About this task: "Desired" appears in how many lines of the entries? State only the number.

[Start of Attachment]

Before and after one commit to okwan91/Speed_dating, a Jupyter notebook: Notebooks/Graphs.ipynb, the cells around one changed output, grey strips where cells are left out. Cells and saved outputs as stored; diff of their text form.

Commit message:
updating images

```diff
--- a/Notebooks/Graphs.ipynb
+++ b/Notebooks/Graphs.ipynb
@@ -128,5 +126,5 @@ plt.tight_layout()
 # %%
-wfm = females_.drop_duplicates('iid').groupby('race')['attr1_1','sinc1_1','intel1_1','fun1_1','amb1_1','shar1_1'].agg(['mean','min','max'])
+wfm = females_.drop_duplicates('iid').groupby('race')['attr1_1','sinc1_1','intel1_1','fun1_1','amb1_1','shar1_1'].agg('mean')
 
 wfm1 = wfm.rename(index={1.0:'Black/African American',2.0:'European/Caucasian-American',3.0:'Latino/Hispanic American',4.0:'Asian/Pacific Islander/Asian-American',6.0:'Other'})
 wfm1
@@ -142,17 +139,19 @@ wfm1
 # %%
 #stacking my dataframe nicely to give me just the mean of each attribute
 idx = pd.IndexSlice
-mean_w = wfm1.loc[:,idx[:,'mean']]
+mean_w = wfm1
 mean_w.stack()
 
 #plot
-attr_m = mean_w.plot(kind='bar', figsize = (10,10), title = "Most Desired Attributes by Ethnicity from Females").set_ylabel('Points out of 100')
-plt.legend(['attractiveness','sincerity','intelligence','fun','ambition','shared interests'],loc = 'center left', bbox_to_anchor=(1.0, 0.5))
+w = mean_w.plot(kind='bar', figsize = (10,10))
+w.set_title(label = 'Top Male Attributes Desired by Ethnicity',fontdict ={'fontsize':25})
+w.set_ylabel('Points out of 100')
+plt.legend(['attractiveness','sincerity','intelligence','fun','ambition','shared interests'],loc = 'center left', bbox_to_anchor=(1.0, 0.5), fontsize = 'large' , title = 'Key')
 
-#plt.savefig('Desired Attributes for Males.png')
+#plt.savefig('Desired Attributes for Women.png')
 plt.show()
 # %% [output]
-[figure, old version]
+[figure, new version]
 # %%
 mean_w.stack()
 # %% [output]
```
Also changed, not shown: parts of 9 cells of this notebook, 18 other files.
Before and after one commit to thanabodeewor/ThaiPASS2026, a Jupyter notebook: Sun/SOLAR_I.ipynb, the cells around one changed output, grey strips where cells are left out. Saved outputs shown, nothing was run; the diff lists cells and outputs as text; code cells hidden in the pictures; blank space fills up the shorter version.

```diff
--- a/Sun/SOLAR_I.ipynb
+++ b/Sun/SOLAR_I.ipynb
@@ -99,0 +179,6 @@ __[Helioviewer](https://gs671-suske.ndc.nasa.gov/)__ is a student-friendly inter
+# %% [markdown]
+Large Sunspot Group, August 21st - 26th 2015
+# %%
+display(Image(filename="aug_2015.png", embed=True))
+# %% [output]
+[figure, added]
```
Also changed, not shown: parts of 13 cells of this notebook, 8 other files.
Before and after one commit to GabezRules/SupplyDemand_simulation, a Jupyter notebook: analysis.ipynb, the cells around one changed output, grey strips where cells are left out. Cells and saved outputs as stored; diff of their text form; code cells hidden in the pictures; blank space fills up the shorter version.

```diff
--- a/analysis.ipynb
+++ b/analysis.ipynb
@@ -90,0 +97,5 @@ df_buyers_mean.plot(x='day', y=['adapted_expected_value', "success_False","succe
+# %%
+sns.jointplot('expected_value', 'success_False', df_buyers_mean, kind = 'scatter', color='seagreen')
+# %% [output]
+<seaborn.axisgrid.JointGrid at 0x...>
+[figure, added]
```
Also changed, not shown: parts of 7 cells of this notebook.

[End of Attachment]

Solved problem: 4